In Defense of the One Percent

Bankers, hedge fund managers and greedy CEOs. That’s the Occupy image ofAmerica’s top 1%. 

But it turns out that’s actually more of a caricature thana portrait. The real 1% are “hard-driving workaholics who tend to haveadvanced degrees and bring a level of talent and skill to their jobs thatattracts premium pay in the global economy.” That’s the description offeredby Nina Easton in a new piece for Fortune magazine.

There are a lot of reasons for the growing income gap in America, andquite a few of them turn out to be things worth emulating rather thandenigrating. For instance, one-percenters (incomes starting at about $350kin 2009) often have stable two-parent homes. Combining two professionalincomes turns out to be one of the keys to success. In 1979, the number ofmarried women in the 1% who worked was 25%; by 2005 it was 40%. Another bigdividing line is having a college education:

Harvard’s Lawrence Katz has calculated that even if all thegains of the top 1% were redistributed to the 99%, household incomes wouldgo up by less than half of what they would if everyone had a college degree.In other words, the financial rewards of higher education are a bigcontributor to the income gap.

By contrast, the wages of men without a college degree “have dropped by awhopping third over the past three decades.” Some of that may be caused byincreased technology and some by global competition. Neither is likely toreverse the trend any time soon.

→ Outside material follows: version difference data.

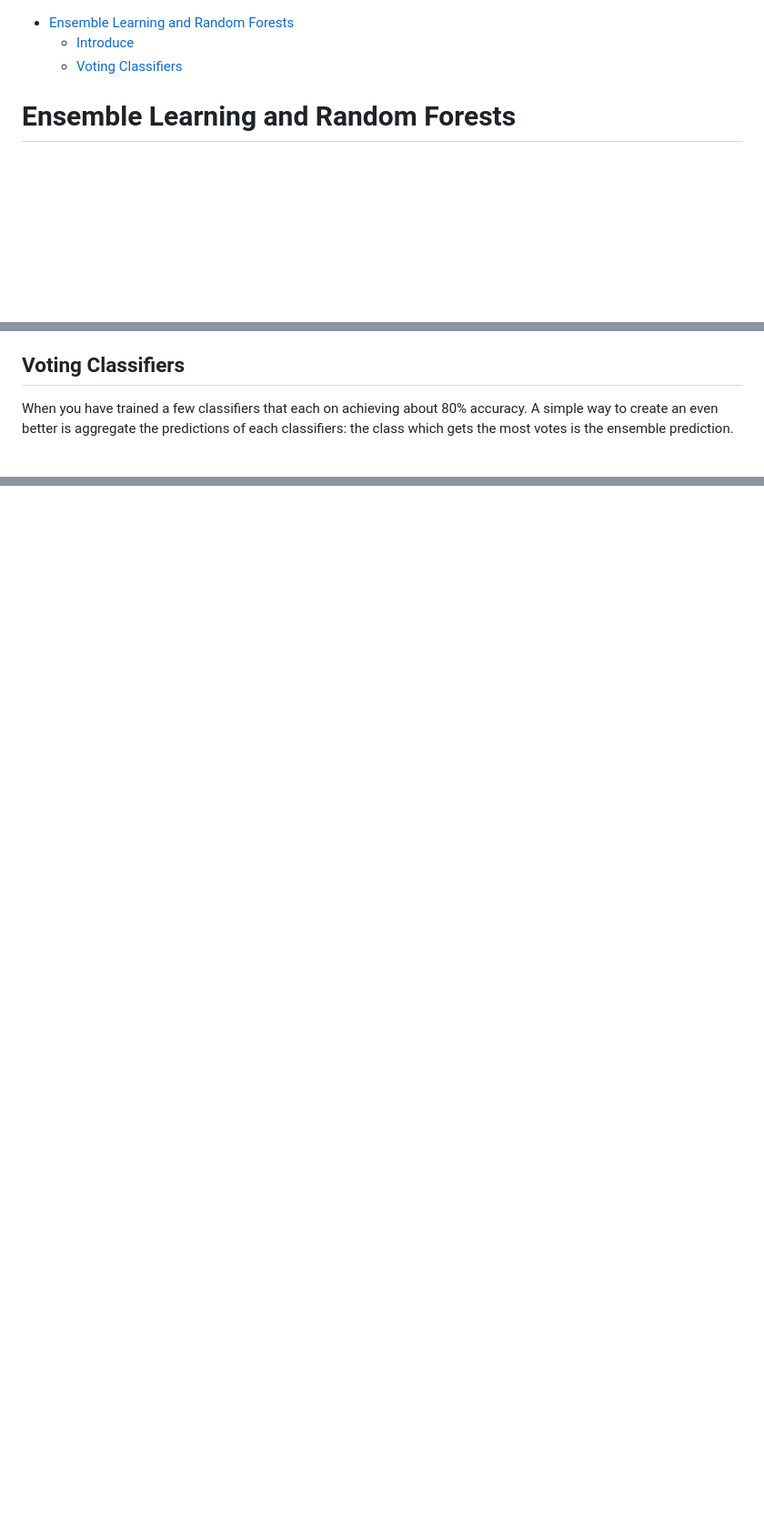
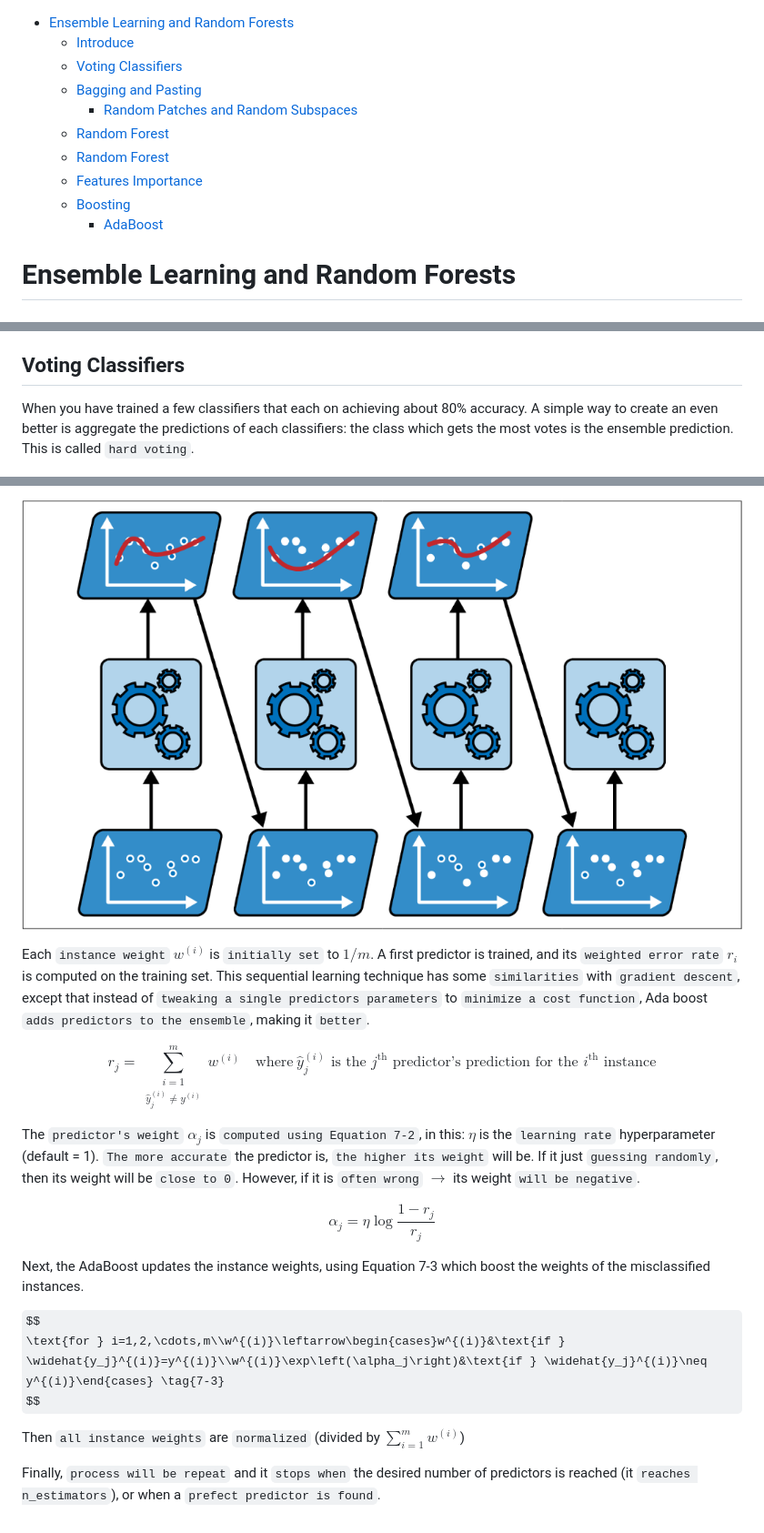
Before and after one commit to thangquang09/Basic-MachineLearning, a Markdown page: Chapter 7. Ensemble Learning and Random Forests/note.md, 3 parts joined by grey strips. Shown: that part at 91% size. Drawn GitHub-style; pictures changed too: Chapter 7. Ensemble Learning and Random Forests/images/adaboost.png (added); some formulas as TeX source; blank space fills up the shorter version.

Commit message:
note_ipynb(Chapter7 - boosting): add Ada boost

```diff
--- a/Chapter 7. Ensemble Learning and Random Forests/note.md
+++ b/Chapter 7. Ensemble Learning and Random Forests/note.md
@@ -1,6 +1,13 @@
 - [Ensemble Learning and Random Forests](#ensemble-learning-and-random-forests)
   - [Introduce](#introduce)
   - [Voting Classifiers](#voting-classifiers)
+  - [Bagging and Pasting](#bagging-and-pasting)
+    - [Random Patches and Random Subspaces](#random-patches-and-random-subspaces)
+  - [Random Forest](#random-forest)
+  - [Random Forest](#random-forest-1)
+  - [Features Importance](#features-importance)
+  - [Boosting](#boosting)
+    - [AdaBoost](#adaboost)
 
 
 # Ensemble Learning and Random Forests
@@ -13,7 +20,7 @@ Example: Train a `group of decision tree classifiers`, each on a different rando
 
 ## Voting Classifiers
 
-When you have trained a few classifiers that each on achieving about 80% accuracy. A simple way to create an even better is aggregate the predictions of each classifiers: the class which gets the most votes is the ensemble prediction.
+When you have trained a few classifiers that each on achieving about 80% accuracy. A simple way to create an even better is aggregate the predictions of each classifiers: the class which gets the most votes is the ensemble prediction. This is called `hard voting`.
 
 ![Few classifiers](images/few_classifiers.png)
 
@@ -30,0 +81,23 @@ Soft voting is averaged over all the individual classifiers probability predicti
+![Adapt Boost](images/adaboost.png)
+
+Each `instance weight` $w^{(i)}$ is `initially set` to $1/m$. A first predictor is trained, and its `weighted error rate` $r_i$ is computed on the training set. This sequential learning technique has some `similarities` with `gradient descent`, except that instead of `tweaking a single predictors parameters` to `minimize a cost function`, Ada boost `adds predictors to the ensemble`, making it `better`.
+
+$$
+r_{j}=\sum_{{\begin{array}{c}i=1\\\widehat{y}_{j}^{(i)}\neq y^{(i)}\end{array}}}^{m}w^{(i)}\quad\mathrm{where~}\widehat{y}_{j}^{(i)}\text{ is the }j^{{\mathrm{th}}}\text{ predictor's prediction for the }i^{{\mathrm{th}}}\text{ instance} \tag{7-1}
+$$
+
+The `predictor's weight` $\alpha_j$ is `computed using Equation 7-2`, in this: $\eta$ is the `learning rate` hyperparameter (default = 1). `The more accurate` the predictor is, `the higher its weight` will be. If it just `guessing randomly`, then its weight will be `close to 0`. However, if it is `often wrong` $\to$ its weight `will be negative`.
+
+$$
+\alpha_j=\eta\log\frac{1-r_j}{r_j} \tag{7-2}
+$$
+
+Next, the AdaBoost updates the instance weights, using Equation 7-3 which boost the weights of the misclassified instances.
+
+$$
+\text{for } i=1,2,\cdots,m\\w^{(i)}\leftarrow\begin{cases}w^{(i)}&\text{if } \widehat{y_j}^{(i)}=y^{(i)}\\w^{(i)}\exp\left(\alpha_j\right)&\text{if } \widehat{y_j}^{(i)}\neq y^{(i)}\end{cases} \tag{7-3}
+$$
+
+Then `all instance weights` are `normalized` (divided by $\sum_{i=1}^m w^{(i)}$)
+
+Finally, `process will be repeat` and it `stops when` the desired number of predictors is reached (it `reaches n_estimators`), or when a `prefect predictor is found`.
```
Also changed, not shown: other parts of Chapter 7. Ensemble Learning and Random Forests/note.md (+43 -0 lines), 1 other file.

A good future often lies in a goodeducation.

As Easton points out, demonizing the wealthy is pretty easy to do thesedays, but there’s still a lot to admire about the people who make it intothe top 1%. Do we really want to punish hard work, good schooling, stablefamilies, and excellence (in sports, entertainment, small business and, yes,management)? Doesn’t it make more sense to encourage people to emulate thosegood qualities rather than denigrate the 1% achievements as some kind ofcheating of the system?